How do you dispose of dog poop in an eco-friendly fashion? Is there an eco-friendly alternative to doggie bags? These are questions that plague the zero waste pet community, and there are a variety of opinions on the matter. I hope to cover some options that will reduce your pup’s waste–at least the plastic kind.
Don’t Just Leave It
Just leave your dog’s poop right where they drop it is not a good option. While it may seem like the most environmentally friendly, zero waste option to just let it decompose, this can actually pollute waterways via storm drains and runoff, which are not treated. Aside from being a common courtesy, you’re helping the planet by picking up after your dog.
Reuse Old Bags
One common solution to the dog bag problem is making use of pre-existing plastic bags. Whether you use bags from products you can’t find an eco-friendly option for, a slip up at grocery store, or bags sourced from friends and coworkers, this is definitely a good option. However, I don’t believe it is the most environmentally friendly option. In the end, you’re still wrapping something which can degrade in plastic, preventing it from returning to the earth.
There are some dog waste bags that claim to be water-soluble so that you can flush them. However, all of the ones I’ve found have multiple reviewers who have tested them and confirmed they do not dissolve in water–even after a week. Even more, report plumbing problems. I would not recommend these as a good zero waste option.
Another option is compostable poo bags. There are a variety of types. However, you shouldn’t generally compost pet waste. It can carry diseases that aren’t killed in the composting process. If you choose to compost anyways, you shouldn’t use it near any plants you plan to eat. Most city composting programs do not accept pet waste for this reason. You could also throw these in the trash and hope it breaks down in the landfill, but in all likelihood, it will get buried and be unable to decompose. While these are better, I still don’t think they’re the lowest waste option for most people.
Another option is pet waste stations. Depending on the specific type, they may not require a plastic liner inside. Regardless, using one allows you to have essentially a dog poop trash can outside of your home, eliminating smell concerns, so that it’s easy to clean your yard and you can only use one large plastic bag instead of multiple. Some systems are compatible with compostable large bag options, but the same issues with composting pet waste apply. Using one plastic bag for several weeks, especially if you reuse a preexisting bag, is certainly better than using one or two every day. However, this doesn’t solve the problem when you’re on a walk and still usually involves plastic.
One semi-gross option is to pick up the poop with newspapers instead of plastic bags. You do still have to throw or compost the poop, so the same challenges are posed there, but it may cut down on costs.
I personally recommend that everyone flush their dog’s poop.

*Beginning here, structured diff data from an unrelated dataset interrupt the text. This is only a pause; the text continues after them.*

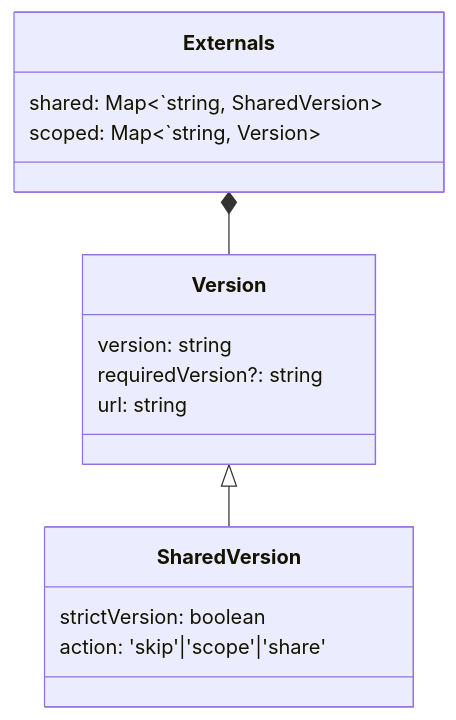
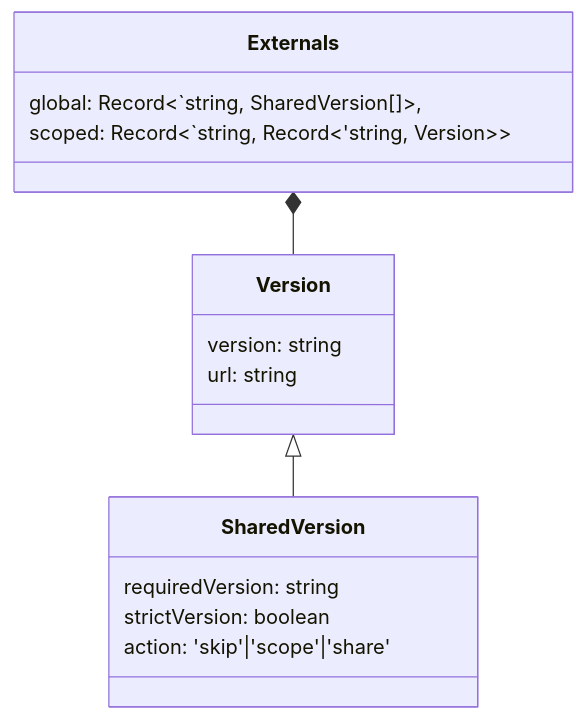
One commit to topicusonderwijs/vanilla-native-federation changed the diagram in docs/domain/externals.md. Above: the diagram before and after it, drawn with Mermaid. The commit also changed other lines of this file and 5 other files, not shown here.

````diff
--- a/docs/domain/externals.md
+++ b/docs/domain/externals.md
@@ -8,21 +8,21 @@
 ```mermaid
 classDiagram
     Externals *-- Version
     Version <|-- SharedVersion
 
     class Externals {
-        shared: Map<`string, SharedVersion>
-        scoped: Map<`string, Version>
+        global: Record<`string, SharedVersion[]>,
+        scoped: Record<`string, Record<'string, Version>>
     }
     class Version{
         version: string
-        requiredVersion?: string
         url: string
     }
     class SharedVersion{
+        requiredVersion: string
         strictVersion: boolean
         action: 'skip'|'scope'|'share'
     }   
 a
 
 ```
````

Although you can’t flush cat poop, dog feces is completely safe to flush. You can use a poop scooper both at home and while on walks to pick up the poop and transport it to your toilet. Many models are closed by default, which means you don’t have to hold it closed for the rest of your walk, either. Using this method involves no plastic, doesn’t impact untreated waterways, and allows the water to be treated at a sewage plant safely.
Although there is more than one solution to the dog waste problem, I truly think the most environmentally friendly and zero waste option is to flush your dogs’ poop. When on a walk, carrying a dog waste scooper to pick up the poo with until you get home works as well. Although some also use a bag or paper with the scooper to keep it clean, I would use mine without and just hose it down and spray with vinegar solution occasionally. I hope this look at various options was helpful to you. Is there anything I missed?